  • Report the Accident – Make sure to officially report the collision to the police. Obtain a copy of the accident report, as it will be vital evidence for your case.
  • Keep Up with Medical Treatment – Attend all doctor appointments and follow your medical team’s recommendations to the letter. This will aid in your physical recovery and demonstrate the severity of your injuries and the necessity of the treatments you receive.
  • Document Everything – Keep detailed records of your injuries, treatments, and any medical advice you receive. This documentation is crucial for any legal action or insurance claims involving motorcycle accidents.
  • Gather Evidence – Collect photos and videos from the accident scene, your injuries, and damage to your motorcycle. Also, write down the contact information of any eyewitnesses.
  • Notify Your Insurance – Inform your insurance company about the accident. However, be cautious with the details you share until you speak with a lawyer.

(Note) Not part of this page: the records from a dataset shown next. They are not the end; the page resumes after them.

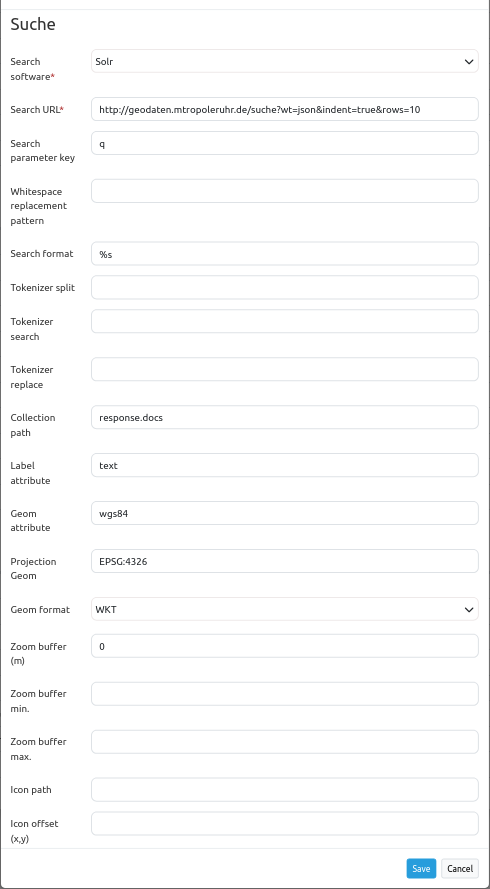
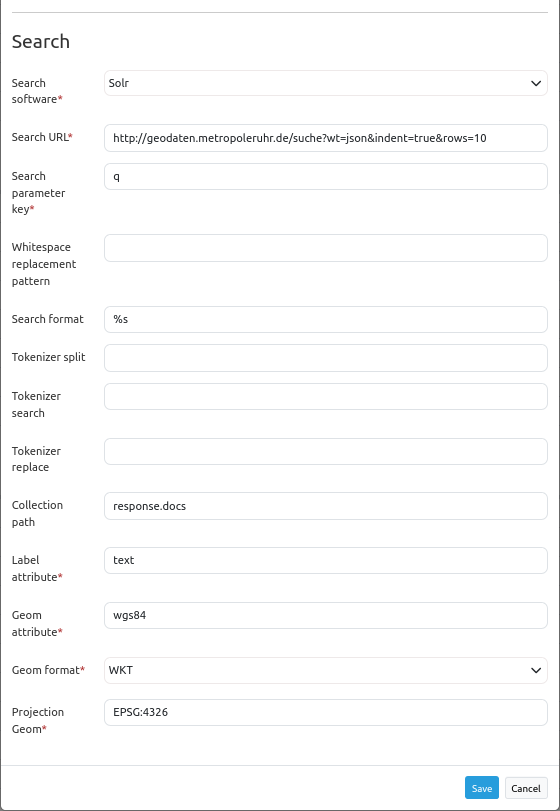
Doku changes, new Images for Search part

diff --git a/de/elements/search/routing.rst b/de/elements/search/routing.rst
@@ -47,23 +47,19 @@ Konfiguration
 * **Wegbeschreibung ausgeben:** Auswählen ob es eine Wegbeschreibung geben soll oder nicht (Standard: false).
 
 .. image:: ../../../figures/de/routing_configuration_search.png
-     :scale: 100
+     :scale: 87
 
 * **Suchsoftware:** Auswählen des Such-Dienstes (derzeit nur Solr).
-* **Such-URL:** Setzen der URL-Adresse für die Suchsoftware (Solr).
-* **Suchparameterschlüssel:** Setzen des Suchparameterschlüssels.
-* **Leerzeichenersetzung:** Setzen von Paramteren zum Ersetzung im Such-Therm.
-* **Suchformat:** Setzen des Such-Formats (Im diesem SimpleSearch Format Beispiel: %s).
-* **Tokenizer spaltet/sucht/ersetzt:** Setzen von RegexFormat-Teilungsmuster/-Suchmuster/-Ersetzungsparameter(Standard: false).
-* **Attributspfad:** Setzen des Attributspfads, der vom Abfrageergebnis extrahiert wird (Standard: response.docs).
-* **Attributname:** Attribut oder mehrere Attribute , die als Ergebnis angezeigt werden sollen.
-* **Attributname Geodaten:** Attributname der Geodaten (z.B. geom).
-* **Projektion Geodaten:** 
-* **Geodatenformat:** Geodatenformat, kann WKT oder GeoJSON sein (z.B. WKT).
-* **Zoompuffer (m):** 
-* **Zoompuffer min./max.:** 
-* **Symbol-Pfad:** 
-* **Versatz des Symbols (x,y):** Versatz x und y des Symbols (z.B. 0, 0).
+* **Query URL:** Setzen der URL-Adresse für die Suchsoftware (Solr).
+* **Query URL-Parameter:** Der Suchparameterschlüssel, der angehängt wird (z.B. q).
+* **Query Whitespace Ersetzung:** Setzen von Paramteren zum Ersetzung im Such-Therm.
+* **Query Key Format:** Setzen des Such-Formats (Im diesem SimpleSearch Format Beispiel: %s).
+* **Tokenizer Split/Such/Ersetzungs-Regex:** Setzen von RegexFormat-Teilungsmuster/-Suchmuster/-Ersetzungsparameter(Standard: false).
+* **Pfas zu den Ergebnissen:** Setzen des Pfads, der vom Abfrageergebnis extrahiert wird (Standard: response.docs).
+* **Attribut für Beschriftung:** Attribut oder mehrere Attribute , die als Ergebnis angezeigt werden sollen.
+* **Attributname  für Geometrie:** Attributname der Geometrie (z.B. wgs84).
+* **Geometrieformat:** Geometrieformat, kann WKT oder GeoJSON sein (z.B. WKT).
+* **Quell-SRS:** EPSG-Code des primären Koordinatenbezugsystems (z.B. EPSG:4326).
 
 
 YAML-Definition

diff --git a/en/elements/search/routing.rst b/en/elements/search/routing.rst
@@ -47,7 +47,7 @@ Configuration
 * **Route description:** Select whether there should be a route description or not (default: no).
 
 .. image:: ../../../figures/routing_configuration_search.png
-     :scale: 100
+     :scale: 87
 
 * **Search software:** Select the search service (currently only Solr).
 * **Search URL:** Set the URL address for the search software (Solr).
@@ -57,13 +57,9 @@ Configuration
 * **Tokenizer split/search/replace:** Set RegexFormat-split pattern/search pattern/replacement parameter (default: false).
 * **Collection path:** Set the attribute path that is extracted from the query result (default: response.docs).
 * **Label attribute:** Name of the attribute's to show as result.
-* **Geom attribute:** Name of the geometry data attribute (e.g. geom).
-* **Projection Geom:**
+* **Geom attribute:** Name of the geometry attribute (e.g. wgs84).
 * **Geom format:** Geometry data format, can be WKT or GeoJSON (e.g. WKT).
-* **Zoom buffer (m):**
-* **Zoom buffer min./max.:**
-* **Icon pfad:**
-* **Icon offset (x,y):** Offset x and y for the icon (e.g. 0, 0).
+* **Projection Geom:** EPSG code of the spatial reference system(e.g. EPSG:4326).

  • Consult a Lawyer – Contact a lawyer with experience handling motorcycle accident cases in West Virginia. They can guide you through the legal process, help you understand your rights, and work on pursuing fair compensation for your injuries.

Contact Our West Virginia Motorcycle Accident Lawyers for Help

West Virginia’s motorcycle laws are complicated, but an experienced motorcycle accident attorney can handle the details of your case while you receive treatment for your injuries. Robinette Legal Group, PLLC, is ready to take your case and fight the insurance companies on your behalf. Call us today or complete our contact form for a free consultation with our experienced motorcycle accident lawyers.